You know the type. They’re smart, look the part and get admiring stares where ever they go. Yet when you try to tell them how much you like the way they do things, how they just carry things off with a certain admirable élan, they ask, “Who are you talking about?” It can feel a bit like this when it comes to Germany.
The country’s undoubtedly painful past has continued (as in some ways it should) to weigh on the nation, shaping attitudes and perspectives even for a generation born long after the fall of the Nazis. However, there are some quiet changes taking place. German contemporary culture, especially in the realm of art, knows its value and spreads a welcome German sensibility wherever it goes (its institutions have also been at the forefront of tackling the past and looking for a more interesting future – see our report on Haus der Kunst and its Nigerian-born director on page 103). Its diplomats are among the best in the world and they have played a skilful hand, maintaining friendships to their east with Poland, Russia and beyond, and westwards with France, the US and Brazil. And German has seen a renaissance as a second language linked to the resilience of the country’s economy. Even its army is liked.
But still, Germans hold back from appearing too bullish and sometimes (unless football is involved) seem unsure about getting too high on their German-ness. This is a mistake and a shame. The reality is that Germany is the powerhouse of Europe and its financial clout and generally wise governance deserves a louder voice. The Germans should be less cautious about spreading their economic or cultural vision: we could all benefit from things being more German these days.
Some of our Greek readers may disagree on this next point but the truth is that the Germans have held the euro together. Their business model has proved to be astute and robust. This is a country that still makes things people want and not just bmws (though make sure you meet bmw’s fresh designer on page 37, one of 12 modern Germans that reveal a country that’s more diverse than it gets credit for). German firms also dominate in everything from cranes to dog leads (see our Expo on page 191). And this is also a nation that values apprenticeships and supports its small and medium-sized enterprises: the Mittelstand.
Over the following pages we head to Brazil (page 49) and the US (page 97) to see how Germans impact on the wider world. We also find out why so many of the star stationery players (page 81) are from the region and how to build a house German-style (page 123).
These stories show a country that has a lot to teach the world. Who knows, maybe a few of our German readers will even see themselves afresh, too (when we spoke to one German journalist for this issue, his reaction was: “Are we interesting? I thought we were boring…”). It’s certainly time for that.
Germany: by numbers
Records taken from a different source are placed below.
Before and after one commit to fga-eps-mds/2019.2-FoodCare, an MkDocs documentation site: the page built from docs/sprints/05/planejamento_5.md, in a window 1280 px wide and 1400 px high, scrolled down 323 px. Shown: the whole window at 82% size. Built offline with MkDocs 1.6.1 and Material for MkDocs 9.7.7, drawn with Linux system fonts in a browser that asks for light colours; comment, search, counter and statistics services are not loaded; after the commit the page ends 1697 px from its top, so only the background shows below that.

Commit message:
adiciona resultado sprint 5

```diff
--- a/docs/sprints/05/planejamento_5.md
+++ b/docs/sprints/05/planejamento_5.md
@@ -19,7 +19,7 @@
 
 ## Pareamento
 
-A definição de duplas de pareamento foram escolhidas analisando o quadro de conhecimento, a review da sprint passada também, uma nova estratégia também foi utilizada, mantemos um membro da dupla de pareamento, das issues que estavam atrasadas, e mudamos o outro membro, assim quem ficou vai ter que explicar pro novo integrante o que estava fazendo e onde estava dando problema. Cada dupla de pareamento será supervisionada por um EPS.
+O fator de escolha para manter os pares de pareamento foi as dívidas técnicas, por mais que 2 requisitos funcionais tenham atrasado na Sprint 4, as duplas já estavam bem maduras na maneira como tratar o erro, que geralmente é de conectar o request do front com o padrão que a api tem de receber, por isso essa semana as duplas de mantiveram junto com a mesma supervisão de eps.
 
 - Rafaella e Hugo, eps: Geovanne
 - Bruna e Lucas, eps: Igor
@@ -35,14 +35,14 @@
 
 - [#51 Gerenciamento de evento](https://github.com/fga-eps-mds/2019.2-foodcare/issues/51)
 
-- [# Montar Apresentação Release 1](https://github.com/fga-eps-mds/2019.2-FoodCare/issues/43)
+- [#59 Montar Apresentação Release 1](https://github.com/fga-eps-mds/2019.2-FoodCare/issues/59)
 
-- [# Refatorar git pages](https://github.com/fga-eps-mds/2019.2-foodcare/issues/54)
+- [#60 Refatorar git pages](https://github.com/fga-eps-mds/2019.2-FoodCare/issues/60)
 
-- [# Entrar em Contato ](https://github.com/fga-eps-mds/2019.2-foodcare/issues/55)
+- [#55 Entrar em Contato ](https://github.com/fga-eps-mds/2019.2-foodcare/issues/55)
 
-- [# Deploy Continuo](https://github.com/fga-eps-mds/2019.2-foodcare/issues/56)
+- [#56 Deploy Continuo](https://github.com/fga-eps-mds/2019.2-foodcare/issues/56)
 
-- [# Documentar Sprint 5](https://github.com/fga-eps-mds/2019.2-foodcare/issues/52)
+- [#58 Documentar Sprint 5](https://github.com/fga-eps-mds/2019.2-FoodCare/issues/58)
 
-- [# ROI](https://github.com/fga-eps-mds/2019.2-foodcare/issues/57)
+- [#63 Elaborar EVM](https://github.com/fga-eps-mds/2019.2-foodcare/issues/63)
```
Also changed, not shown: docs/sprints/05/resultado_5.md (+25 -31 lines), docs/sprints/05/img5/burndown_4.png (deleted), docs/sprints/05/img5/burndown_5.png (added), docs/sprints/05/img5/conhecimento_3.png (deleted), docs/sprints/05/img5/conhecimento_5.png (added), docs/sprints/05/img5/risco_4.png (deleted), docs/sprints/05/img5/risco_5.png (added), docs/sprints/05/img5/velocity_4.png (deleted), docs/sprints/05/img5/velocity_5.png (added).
Page turner: Germans still happily read actual books. About 2 per cent of book sales in the country are for ebooks; it’s about 30 per cent in the US. Book sales are helped by a lower sales tax rate: a mere 7 per cent compared to the normal 19 per cent elsewhere.
Not working overtime: Germans don’t work such long hours as you might think. The average German works 1,413 hours a year – that’s almost 400 hours less than wage earners in the US.
In the money: Germany’s economic reputation is backed by a long history (the tricky Weimar period notwithstanding): the world’s oldest savings bank was established in the appropriately named Oldenburg in 1786.
Shop till you drop: The largest department store in continental Europe is the KaDeWe in Berlin, with over 60,000 sq m of retail to be found.
Living space: Berlin is nearly nine times bigger than Paris and yet its population of 3.5 million is only a million or so larger – the German capital’s residents are spread out over a far larger area.
Soldiering on: German forces are currently in theatre in 10 countries across the world. That includes involvement as part of EU deployments in DR Congo and Bosnia Herzegovina as well as UN missions in South Sudan and Liberia (see p70 for more details).
Healthy climate: Germany’s green reputation (which has been further enhanced by its decision to close down all its nuclear-power stations by 2022) has long roots: the term “ecology” was first coined by the German zoologist Ernst Haeckel in 1866.
Sausage selection: There are eight main varieties of bratwurst, the majority of which originate from the eastern part of Germany that was once known as Franconia.
It all adds up: With a population of 81.7 million people, Germany is the largest country in the EU.
Good job: Germany’s unemployment rate is at a two-decade low of 6.8 per cent. If that sounds high, don’t forget that unemployment in East Germany was around 20 per cent at the time of reunification. In fact, the figure has never been lower since 1990; the construction and health sectors are among the strongest in terms of demand for labour.